The European Union’s ambitious plan to impose bloc-wide tax regulations on digital companies was on the verge of failure on Tuesday.
Tech giants such as Facebook and Google pay remarkably little tax by shifting profits to low-tax member states, but plans to fix that have been deeply divisive in the EU.
EU finance ministers presented widely differing views on a plan to charge tech firms a 3 percent levy on digital revenues in all EU states:
- Key proponent France agreed to postpone implementation to 2020 if it meant saving the plan, but insisted on signing it by December.
- Ireland and Sweden remain sceptical, especially if the deal is not anchored in a global tax framework.
- Germany wants an OECD-backed global deal, but supports a 2020 EU back-up plan, if it doesn’t affect car makers.
- Spain and the UK reiterated their plans for national schemes.
- Italy said it would impose a national plan if no EU plan was signed by December.
Possible US retaliation
“It is very difficult to see an agreement on the digital tax because so many technical issues are not solved yet,” Danish Finance Minister Kristian Jensen said, warning that the US could retaliate given it targets mostly American firms.
Irish Finance Minister Paschal Donohoe, who fears reduced tax revenue in his country, said the tax would set a negative precedent for Europe, as it would be imposed in states where consumers are located rather than where services are produced.
“We are net exporters. What kind of reaction would we have if this model was imposed on us?” he told ministers.
EU Economics Commissioner Pierre Moscovici warned: “If we do nothing, the EU will be split up like a puzzle and our European businesses will be the first to suffer.”

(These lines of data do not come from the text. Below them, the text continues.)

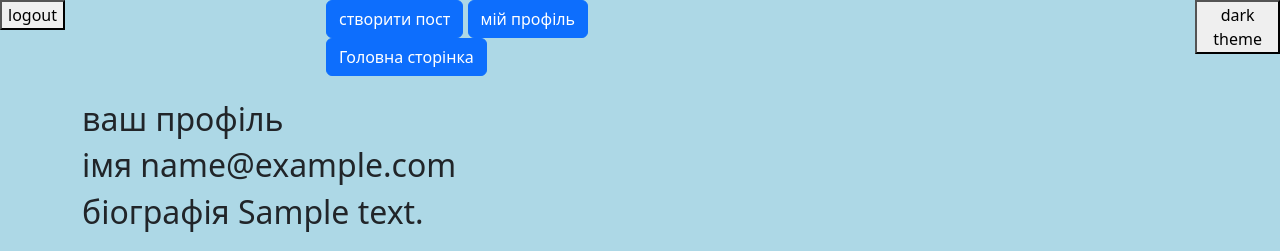
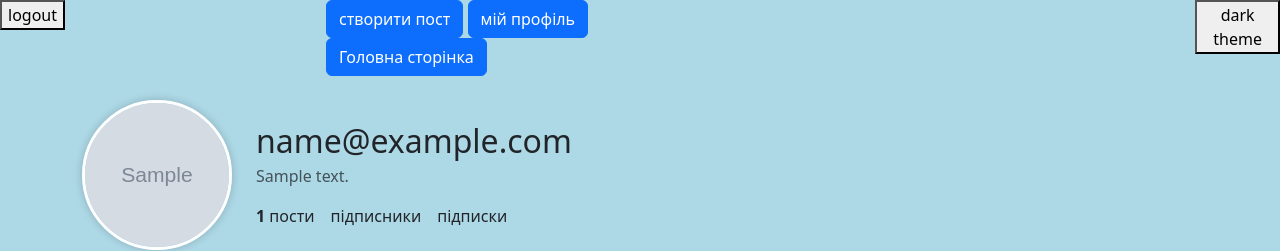
Before and after one commit to KuthikBohdan1/django_social_network, a Django app: page /profile-list/ in a window 1280 px wide. Shown: the top 251 px of the page. Run offline with Django 5.2, Linux system fonts and the light colour scheme; a user stored in the database is signed in; tables that the repository leaves empty hold one stand-in row (values such as "Sample post"); grey boxes marked "Sample" are stand-in pictures.

Commit message:
add normal pages profile, post detail

```diff
--- a/static/css/style.css
+++ b/static/css/style.css
@@ -60,3 +60,8 @@ body {
     width: 400px;
     height: auto;
 }
+
+.profile-post-container{
+    padding-left: 160px;
+    padding-right: 160px;
+}
--- a/templates/main/list.html
+++ b/templates/main/list.html
@@ -73,6 +73,6 @@
         </div>
       </div>
     {% empty %}
-      <p class="text-center w-100">Постів немає</p>
+      <p  class="text-center w-100">Постів немає</p>
     {% endfor %}
 </div>
--- a/templates/profiles/profile_list.html
+++ b/templates/profiles/profile_list.html
@@ -2,132 +2,53 @@
 {% load static %}
 {% block content %}
 {% load custom_tags %}
-<h2>ваш профіль</h2>
-{% for profile in profiles %}
-<h2>імя {{ profile.user }}</h2>
-<h2>біографія {{ profile.biography }}</h2>
+{% comment %} <h2>імя {{ profile.user }}</h2>
+<h2>біографія {{ profile.biography }}</h2> {% endcomment %}
 
-
-<h3>аватар </h3>
+{% comment %} <h3>аватар</h3>
 {% if profile.avatar %}
 <img src="{{ profile.avatar.url }}" class="profile_avatar" alt="...">
 {% else %}
-<img src={% static 'img/no-avatar.jpg' %} alt="">
+<img src="{% static 'img/no-avatar.jpg' %}" alt="">
+{% endif %} {% endcomment %}
+
+{% for profile in profiles %}
+<div class="profile-header d-flex align-items-center mb-4">
+  <div class="profile-avatar-container me-4">
+    {% if profile.avatar %}
+      <img src="{{ profile.avatar.url }}" class="rounded-circle profile_avatar" alt="Avatar" style="width: 150px; height: 150px; object-fit: cover;">
+    {% else %}
+      <img src="{% static 'img/no-avatar.jpg' %}" class="rounded-circle" alt="No Avatar" style="width: 150px; height: 150px; object-fit: cover;">
     {% endif %}
-
-<div class="post-list">
-{% for post in profile.posts.all %}
-<div class="room_list d-flex flex-wrap gap-3">
-<div class="card overflow-hidden " style="width: 300px; height: 300px;">
-  <div class="card-body">
-    {% comment %} <h5 class="card-title">{{ post.profile.author }}</h5>
-    <p class="card-text"><small class="text-body-secondary">{{ post.date_publish }}</small></p> {% endcomment %}
+  </div>
+  <div class="profile-info">
+    <h2 class="mb-1">{{ profile.user }}</h2>
+    <p class="text-muted">{{ profile.biography }}</p>
+    <div class="d-flex gap-3">
+      <span><strong>{{ profile.posts.count }}</strong> пости</span>
+      <span><strong></strong> підписники</span>
+      <span><strong></strong> підписки</span>
+    </div>
+  </div>
 </div>
 
+<div class="profile-post-container">
+  <div class="row">
+    {% for post in profile.posts.all %}
+    <div class="col-lg-4 col-md-6 col-sm-12 mb-4">
+      <div class="card overflow-hidden" style="width: 100%; height: 300px;">
+        <div class="card-body">
+          <p class="card-text"><small class="text-body-secondary">{{ post.date_publish }}</small></p>
+        </div>
         {% if post.media_posts.all %}
-  <a href="{% url 'main:post-detail' pk=post.id %}"> <img src="{{ post.media_posts.all.0.media.url }}" class="card-img-bottom" alt="...">
+        <a href="{% url 'main:post-detail' pk=post.id %}">
+          <img src="{{ post.media_posts.all.0.media.url }}" class="card-img-bottom" alt="...">
         </a>
-
         {% endif %}
       </div>
     </div>
-
-{% empty %}
-<p>Постів немає</p>
     {% endfor %}
   </div>
-
+</div>
 {% endfor %}
-
-{% comment %}
-
-<style>
-
-@keyframes move {
- 0% {
-  left: 0;
- }
-
-50% {
-  left: 200px;
- }
-
-100% {
-  left: 0;
- }
-
-}
-  .animated-box{
-    width: 50px;
-    height: 50px;
-    background-color: red;
-    position: relative;
-    animation: move 3s infinite;
-  }
-
-  .box{
-    width: 100px;
-    height: 100px;
-    background-color: green;
-  }
-
-  .box:hover{
-    transform: scale(5,5);
-  }
-
-  #box {
-    width: 100px;
-    height: 100px;
-    background-color: blue;
-    position: absolute;
-  }
-</style>
-
-<div class="animated-box"></div>
-<div class="box"></div>
-
-
-<button onclick="moveBox()">рухати коробку</button>
-  <div id="box"></div>
-  <script>
-    function moveBox() {
-      var box = document.getElementById("box");
-      var pos = 0;
-      var interval = setInterval(frame, 5);
-      function frame() {
-        if (pos == 350) {
-          clearInterval(interval);
-        }else{
-          pos++;
-          box.style.top = pos + 'px'
-          box.style.left = pos + 'px'
-        }
-      }
-    }
-  </script>
-
-
-{% comment %} <div class="row justify-content-center">
-  <div class="col-2">
-
-    <button class="btn btn-primary btn-lg" onclick="showMore()">ще</button>
-  </div>
-</div>
-
-
-
-
-
-<div id="content">це початковий текст</div>
-<button onclick="changeText()">мігія Змінити текст</button>
-
-<script>
-  function changeText() {
-    document.getElementById("myButton").addEventListener("click", function ())
-    document.getElementById("content").innerHTML = "<b>змінений текст</b>"
-    document.getElementById("content").style.color = "red"
-  }
-</script> {% endcomment %}
-
-
-{% endblock content %}
+{% endblock %}
```
Also changed, not shown: templates/Posts/post_detail.html (+13 -17 lines). Lines whose indentation alone changed are shown as unchanged.
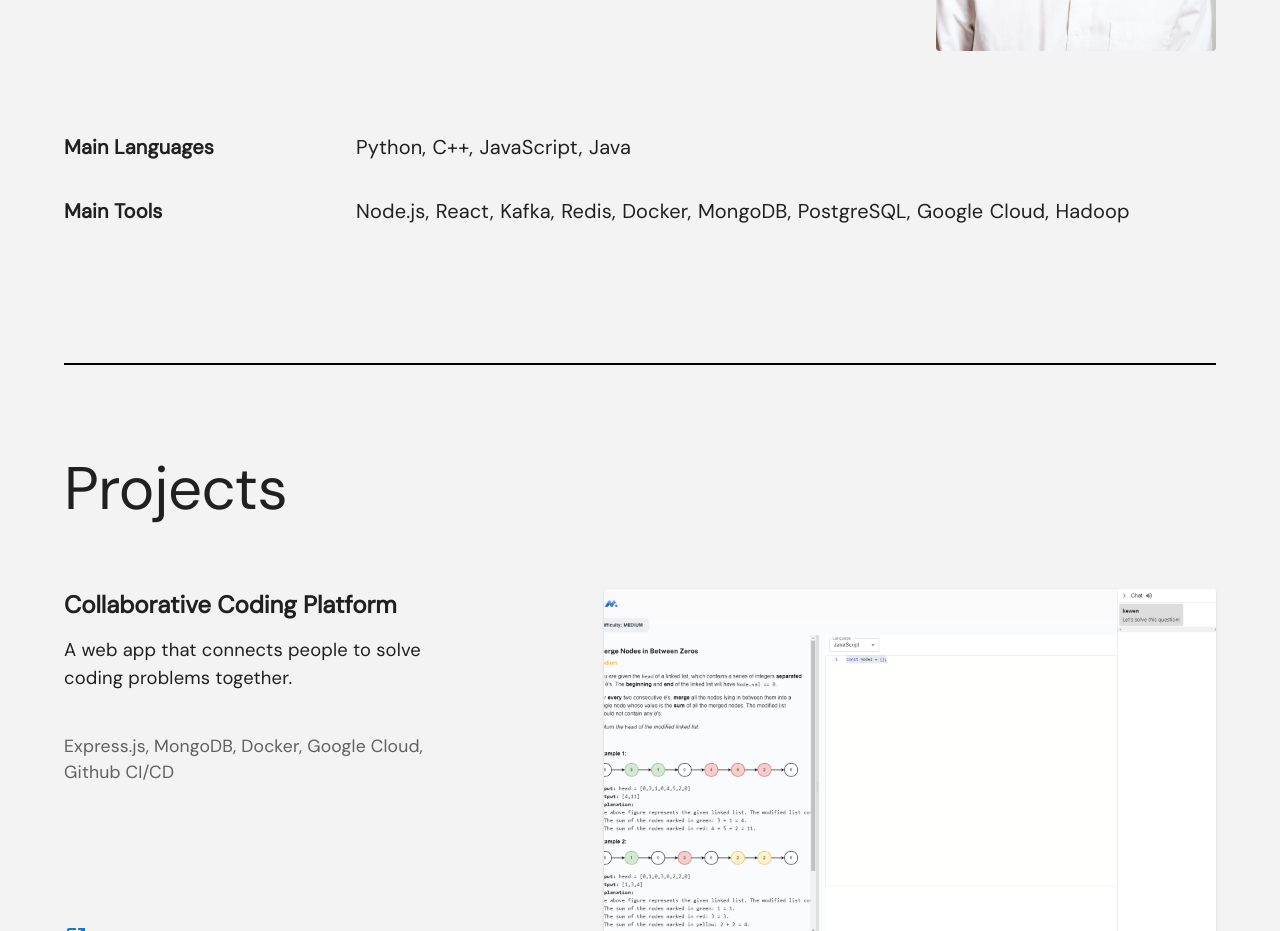
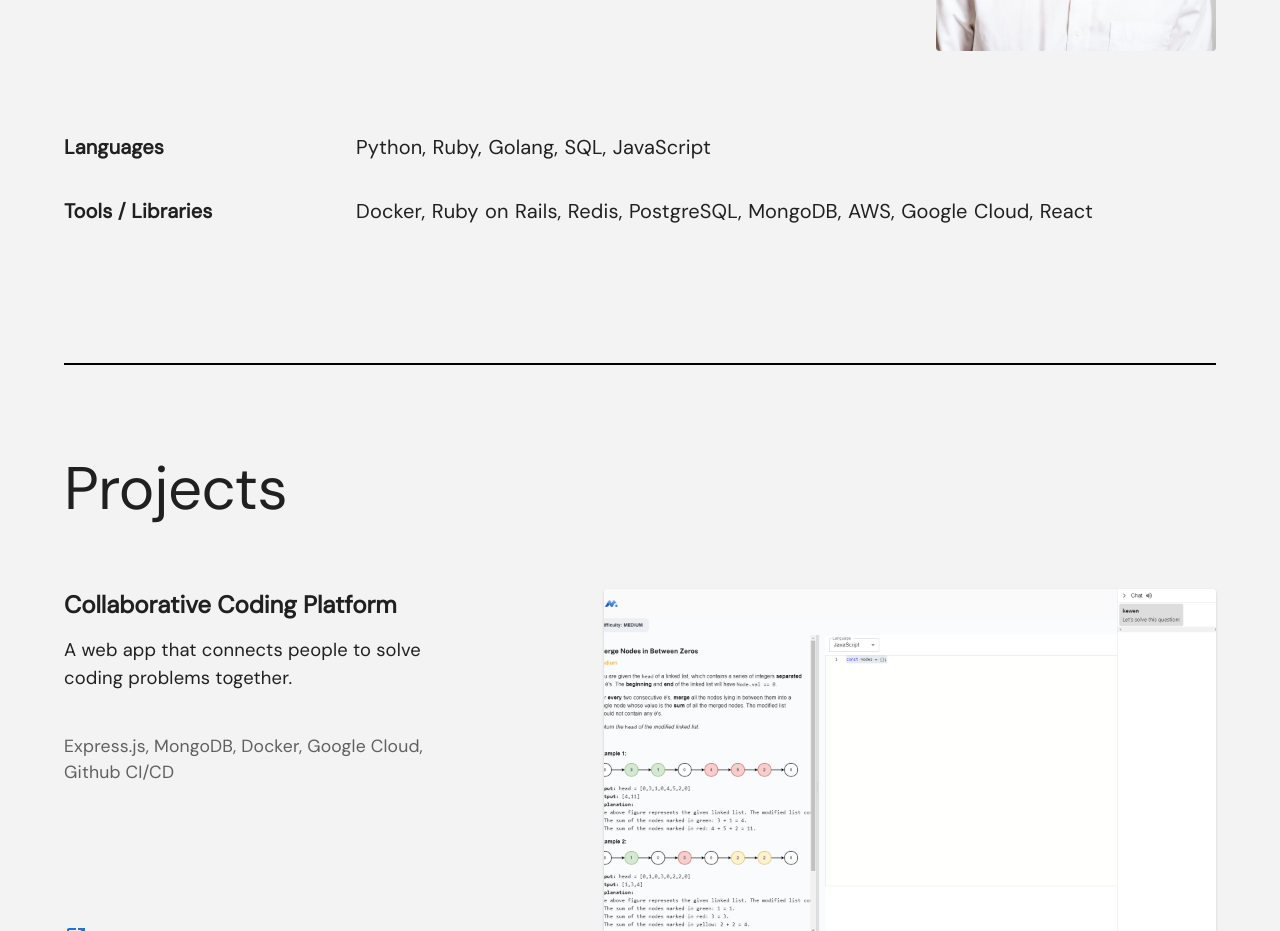
Before and after one commit to CookieHoodie/cookiehoodie.github.io, a Next.js app: page / in a window 1280 px wide. Shown: the part 980-1911 px from the top of the page. Built offline with nearby package versions, Linux system fonts and the light colour scheme.

Commit message:
Modify skills

```diff
--- a/components/Skills.js
+++ b/components/Skills.js
@@ -5,11 +5,11 @@
 import Divider from "@mui/material/Divider";
 
 const skills = [
-  { title: "Main Languages", details: "Python, C++, JavaScript, Java" },
+  { title: "Languages", details: "Python, Ruby, Golang, SQL, JavaScript" },
   {
-    title: "Main Tools",
+    title: "Tools / Libraries",
     details:
-      "Node.js, React, Kafka, Redis, Docker, MongoDB, PostgreSQL, Google Cloud, Hadoop",
+      "Docker, Ruby on Rails, Redis, PostgreSQL, MongoDB, AWS, Google Cloud, React",
   },
 ];
 
```
Also changed, not shown: 2 other files (tests, documents, lock files or other folders).
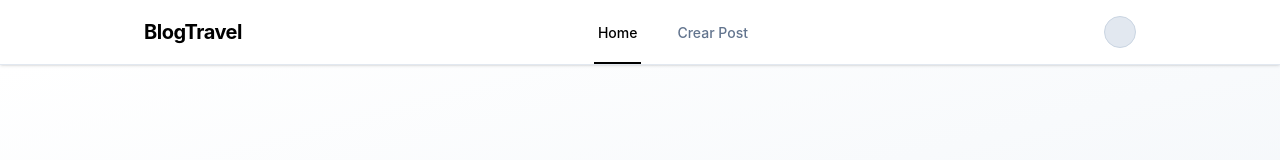
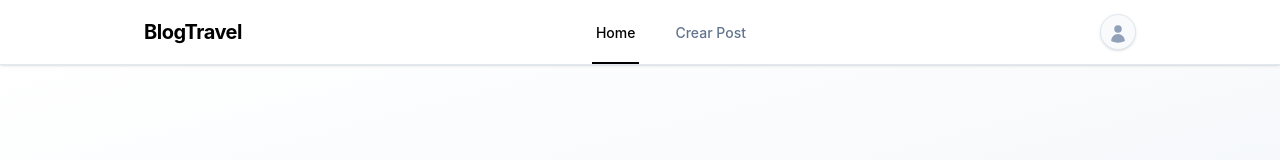
Before and after one commit to FD94/Frontend-BlogTravelApp, a React (Vite) app: page / in a window 1280 px wide. Shown: the top 160 px of the page. Built offline with nearby package versions, Linux system fonts and the light colour scheme; no server answers.

Commit message:
feat: Change User's Icon in the NavBar

```diff
--- a/src/components/Navbar.jsx
+++ b/src/components/Navbar.jsx
@@ -58,7 +58,16 @@
                     <div className="flex items-center gap-3 md:gap-4">
 
                         <div className="flex items-center cursor-pointer" onClick={handleAvatarClick}>
-                            <div className="w-8 h-8 rounded-full bg-slate-200 border border-slate-300 hover:ring-2 hover:ring-slate-100 transition-all"></div>
+                            <div className="w-9 h-9 rounded-full bg-slate-50 border border-slate-200 text-slate-400 flex items-center justify-center hover:ring-2 hover:ring-brand-primary/10 hover:border-brand-primary/30 hover:text-brand-primary transition-all duration-300 shadow-sm overflow-hidden">
+                                <svg
+                                    xmlns="http://www.w3.org/2000/svg"
+                                    viewBox="0 0 24 24"
+                                    fill="currentColor"
+                                    className="w-5 h-5 mt-1"
+                                >
+                                    <path fillRule="evenodd" d="M7.5 6a4.5 4.5 0 1 1 9 0 4.5 4.5 0 0 1-9 0ZM3.751 20.105a8.25 8.25 0 0 1 16.498 0 .75.75 0 0 1-.437.695A18.683 18.683 0 0 1 12 22.5c-2.786 0-5.433-.608-7.812-1.7a.75.75 0 0 1-.437-.695Z" clipRule="evenodd" />
+                                </svg>
+                            </div>
                         </div>
 
                         {isLoggedIn && (
```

Where do we go from here? Current EU presidency holder Austria said it would lead a final push in December but was pessimistic about members’ appetite for compromise.